◆ Data to examine ◆
☆ ☆ ☆ ☆
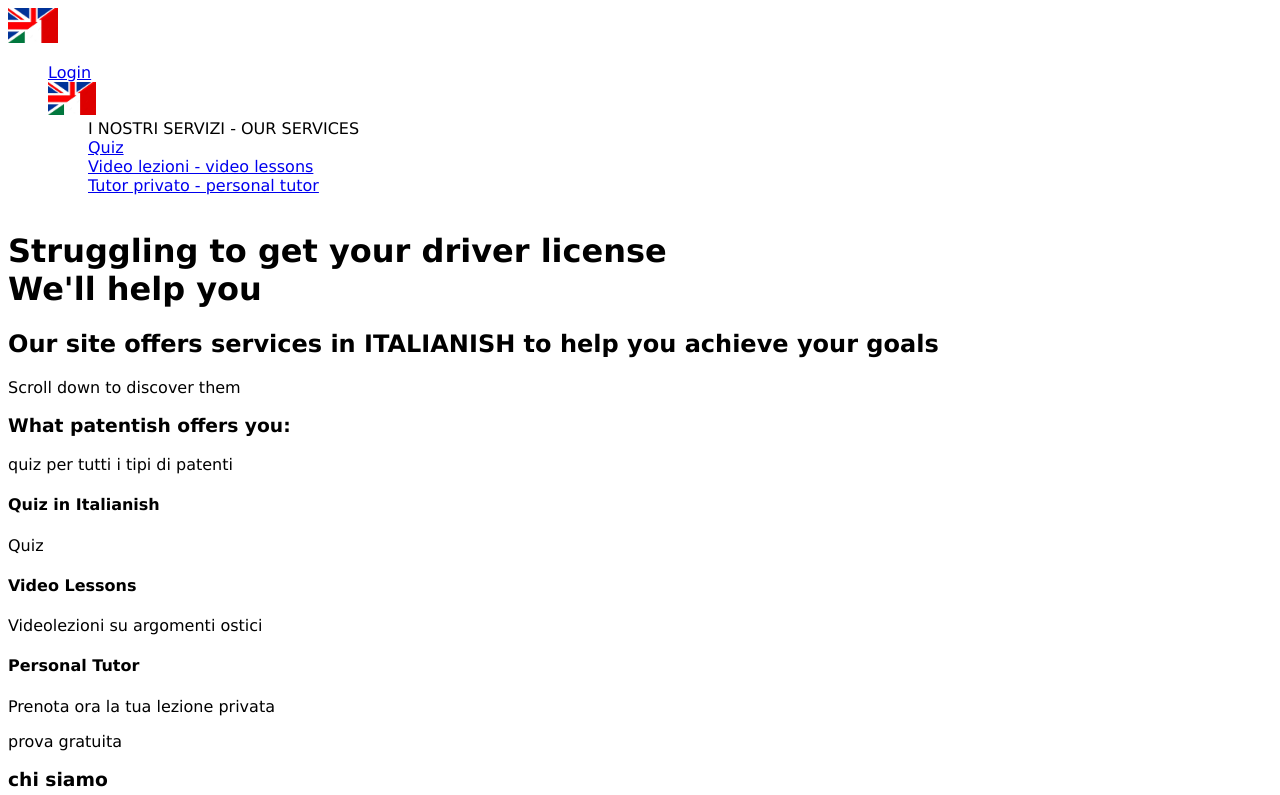
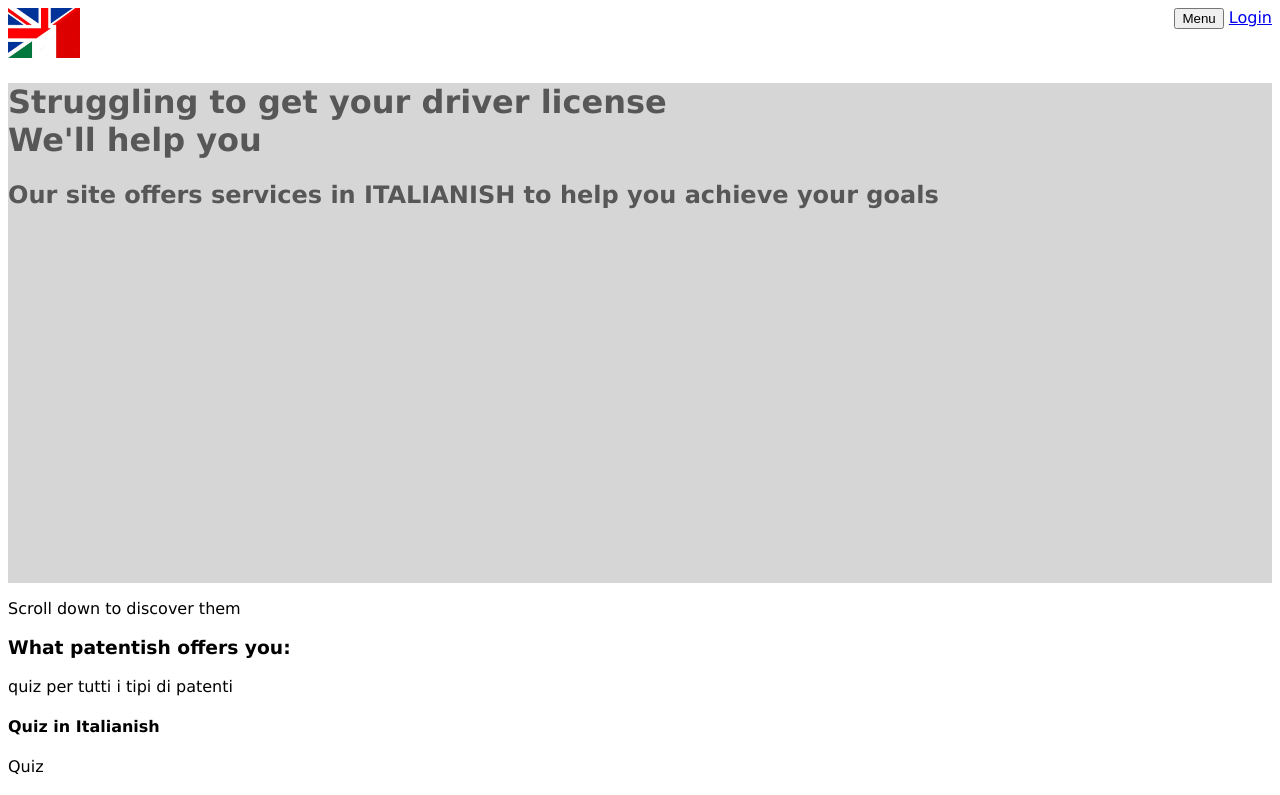
Before and after one commit to aurorar17/patentish, a plain HTML site: page index.html in a window 1280 px wide. Shown: the top 795 px of the page. Drawn offline with Linux system fonts and the light colour scheme.

Commit message:
navigation bar

```diff
--- a/assets/desktop.css
+++ b/assets/desktop.css
@@ -4,15 +4,90 @@
         font-family: Verdana, Geneva, Tahoma, sans-serif;
     }
 
-    nav {
+
+    /* NAVIGATION BAR */
+
+    .nav {
         display: flex;
+        justify-content: space-between;
     }
 
-    nav img {
-        width: 5%;
+    .menu-container {
+        position: relative;
+        display: inline-block;
     }
 
-    nav ul li {
-        display: flex;
+    /* Nel contesto di un menu a discesa, l'uso della proprietà position: relative per il contenitore .menu-container è importante per garantire che il menu a discesa sia posizionato correttamente rispetto al suo genitore. Ecco perché:
+
+Motivazioni per position: relative
+Riferimento per il Posizionamento Assoluto:
+
+Quando il menu a discesa (.dropdown-menu) è posizionato con position: absolute, viene posizionato rispetto al suo primo antenato con una posizione diversa da static. Usando position: relative sul .menu-container, stabiliamo questo elemento come riferimento per il posizionamento assoluto del menu a discesa.
+Senza position: relative su .menu-container, il menu a discesa potrebbe essere posizionato rispetto all'intero documento o a un altro elemento non desiderato, portando a comportamenti imprevisti.
+Controllo del Posizionamento:
+
+L'uso di position: relative consente di controllare esattamente dove apparirà il menu a discesa rispetto al contenitore .menu-container. In questo caso, il menu a discesa è posizionato assolutamente con top: 100% e left: 0, il che significa che apparirà direttamente sotto il pulsante.
+Gestione dello Spazio:
+
+position: relative non influisce sul flusso normale del documento, quindi il contenitore mantiene il suo spazio nel layout, e solo il posizionamento del menu a discesa viene influenzato. Questo evita che il layout generale della pagina venga alterato dal menu a discesa. */
+
+
+    .dropdown-menu {
+        display: none;
+        position: absolute;
+        top: 100%;
+        left: 0;
+        background-color: #f9f9f9;
+        min-width: 160px;
+        box-shadow: 0px 8px 16px 0px rgba(0, 0, 0, 0.2);
+        z-index: 1;
     }
+
+    /* In questo modo, .dropdown-menu verrà visualizzato esattamente sotto il .menu-button, e la sua posizione sarà controllata rispetto a .menu-container. Se non utilizzassi position: relative su .menu-container, il menu a discesa potrebbe finire in una posizione imprevista, fuori dal contesto del pulsante. */
+
+    .dropdown-menu a {
+        color: black;
+        padding: 12px 16px;
+        text-decoration: none;
+        display: block;
+    }
+
+    .dropdown-menu a:hover {
+        background-color: #f1f1f1;
+    }
+
+    /* Mostra il menu a discesa quando si passa sopra il contenitore */
+    .menu-container:hover .dropdown-menu {
+        display: block;
+    }
+
+
+
+
+
+    /* CSS */
+    .container {
+        position: relative;
+        width: 100%;
+        height: 500px;
+        /* Imposta l'altezza desiderata */
+        background-image: url(./foto-pictures/IMG_8069.heic);
+        background-size: cover;
+        /* Adatta l'immagine alle dimensioni dell'elemento */
+        background-position: center;
+        /* Centra l'immagine */
+    }
+
+    .overlay {
+        position: absolute;
+        top: 0;
+        left: 0;
+        width: 100%;
+        height: 100%;
+
+        background: rgba(175, 173, 173, 0.5);
+        /* Colore nero con opacità 0.5 */
+    }
+
+
 }
--- a/index.html
+++ b/index.html
@@ -12,33 +12,31 @@
 </head>
 
 <body>
-
+    </div>
     <header>
         <nav>
-            <div>
+            <div class="nav">
                 <a href="index.html">
-                    <img src="/foto-pictures/italianish.jpg" alt="Logo della compagnia - Company Logo">
+                    <img src="/foto-pictures/italianish.jpg" alt="Logo della compagnia - Company Logo"
+                        style="height: 50px; width: auto;">
                 </a>
-                <ul>
-                    <li><a href="#">Login</a></li>
-                    <div>
-                        <li><a href="#">
-                                <img src="/foto-pictures/italianish.jpg" alt="">
-                            </a></li>
-                        <ul>
-                            <li>I NOSTRI SERVIZI - OUR SERVICES</li>
-                            <li><a href="#">Quiz</a></li>
-                            <li><a href="#">Video lezioni - video lessons</a></li>
-                            <li><a href="#">Tutor privato - personal tutor</a></li>
-                        </ul>
+                <div class="menu-container">
+                    <button class="menu-button">Menu</button>
+                    <div class="dropdown-menu">
+                        <a href="#">Opzione 1</a>
+                        <a href="#">Opzione 2</a>
+                        <a href="#">Opzione 3</a>
                     </div>
-                </ul>
+                    <a href="#">Login</a></li>
+                </div>
             </div>
         </nav>
     </header>
 
     <main>
-        <div>
+
+        <div class="container">
+            <div class="overlay"></div>
             <h1>Struggling to get your driver license <br> We'll help you</h1>
             <h2>Our site offers services in ITALIANISH to help you achieve your goals</h2>
         </div>
```
Also changed, not shown: 404.html (added, +37 -0 lines), foto-pictures/back.jpeg (added), 2 other files.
☆ ☆ ☆ ☆
◆ What is required ◆
Repeat the entries exactly. Any picture is to be left out.

◆ Answer area ◆
Before and after one commit to aurorar17/patentish, a plain HTML site: page index.html in a window 1280 px wide. Shown: the top 795 px of the page. Drawn offline with Linux system fonts and the light colour scheme.

Commit message:
navigation bar

```diff
--- a/assets/desktop.css
+++ b/assets/desktop.css
@@ -4,15 +4,90 @@
         font-family: Verdana, Geneva, Tahoma, sans-serif;
     }
 
-    nav {
+
+    /* NAVIGATION BAR */
+
+    .nav {
         display: flex;
+        justify-content: space-between;
     }
 
-    nav img {
-        width: 5%;
+    .menu-container {
+        position: relative;
+        display: inline-block;
     }
 
-    nav ul li {
-        display: flex;
+    /* Nel contesto di un menu a discesa, l'uso della proprietà position: relative per il contenitore .menu-container è importante per garantire che il menu a discesa sia posizionato correttamente rispetto al suo genitore. Ecco perché:
+
+Motivazioni per position: relative
+Riferimento per il Posizionamento Assoluto:
+
+Quando il menu a discesa (.dropdown-menu) è posizionato con position: absolute, viene posizionato rispetto al suo primo antenato con una posizione diversa da static. Usando position: relative sul .menu-container, stabiliamo questo elemento come riferimento per il posizionamento assoluto del menu a discesa.
+Senza position: relative su .menu-container, il menu a discesa potrebbe essere posizionato rispetto all'intero documento o a un altro elemento non desiderato, portando a comportamenti imprevisti.
+Controllo del Posizionamento:
+
+L'uso di position: relative consente di controllare esattamente dove apparirà il menu a discesa rispetto al contenitore .menu-container. In questo caso, il menu a discesa è posizionato assolutamente con top: 100% e left: 0, il che significa che apparirà direttamente sotto il pulsante.
+Gestione dello Spazio:
+
+position: relative non influisce sul flusso normale del documento, quindi il contenitore mantiene il suo spazio nel layout, e solo il posizionamento del menu a discesa viene influenzato. Questo evita che il layout generale della pagina venga alterato dal menu a discesa. */
+
+
+    .dropdown-menu {
+        display: none;
+        position: absolute;
+        top: 100%;
+        left: 0;
+        background-color: #f9f9f9;
+        min-width: 160px;
+        box-shadow: 0px 8px 16px 0px rgba(0, 0, 0, 0.2);
+        z-index: 1;
     }
+
+    /* In questo modo, .dropdown-menu verrà visualizzato esattamente sotto il .menu-button, e la sua posizione sarà controllata rispetto a .menu-container. Se non utilizzassi position: relative su .menu-container, il menu a discesa potrebbe finire in una posizione imprevista, fuori dal contesto del pulsante. */
+
+    .dropdown-menu a {
+        color: black;
+        padding: 12px 16px;
+        text-decoration: none;
+        display: block;
+    }
+
+    .dropdown-menu a:hover {
+        background-color: #f1f1f1;
+    }
+
+    /* Mostra il menu a discesa quando si passa sopra il contenitore */
+    .menu-container:hover .dropdown-menu {
+        display: block;
+    }
+
+
+
+
+
+    /* CSS */
+    .container {
+        position: relative;
+        width: 100%;
+        height: 500px;
+        /* Imposta l'altezza desiderata */
+        background-image: url(./foto-pictures/IMG_8069.heic);
+        background-size: cover;
+        /* Adatta l'immagine alle dimensioni dell'elemento */
+        background-position: center;
+        /* Centra l'immagine */
+    }
+
+    .overlay {
+        position: absolute;
+        top: 0;
+        left: 0;
+        width: 100%;
+        height: 100%;
+
+        background: rgba(175, 173, 173, 0.5);
+        /* Colore nero con opacità 0.5 */
+    }
+
+
 }
--- a/index.html
+++ b/index.html
@@ -12,33 +12,31 @@
 </head>
 
 <body>
-
+    </div>
     <header>
         <nav>
-            <div>
+            <div class="nav">
                 <a href="index.html">
-                    <img src="/foto-pictures/italianish.jpg" alt="Logo della compagnia - Company Logo">
+                    <img src="/foto-pictures/italianish.jpg" alt="Logo della compagnia - Company Logo"
+                        style="height: 50px; width: auto;">
                 </a>
-                <ul>
-                    <li><a href="#">Login</a></li>
-                    <div>
-                        <li><a href="#">
-                                <img src="/foto-pictures/italianish.jpg" alt="">
-                            </a></li>
-                        <ul>
-                            <li>I NOSTRI SERVIZI - OUR SERVICES</li>
-                            <li><a href="#">Quiz</a></li>
-                            <li><a href="#">Video lezioni - video lessons</a></li>
-                            <li><a href="#">Tutor privato - personal tutor</a></li>
-                        </ul>
+                <div class="menu-container">
+                    <button class="menu-button">Menu</button>
+                    <div class="dropdown-menu">
+                        <a href="#">Opzione 1</a>
+                        <a href="#">Opzione 2</a>
+                        <a href="#">Opzione 3</a>
                     </div>
-                </ul>
+                    <a href="#">Login</a></li>
+                </div>
             </div>
         </nav>
     </header>
 
     <main>
-        <div>
+
+        <div class="container">
+            <div class="overlay"></div>
             <h1>Struggling to get your driver license <br> We'll help you</h1>
             <h2>Our site offers services in ITALIANISH to help you achieve your goals</h2>
         </div>
```
Also changed, not shown: 404.html (added, +37 -0 lines), foto-pictures/back.jpeg (added), 2 other files.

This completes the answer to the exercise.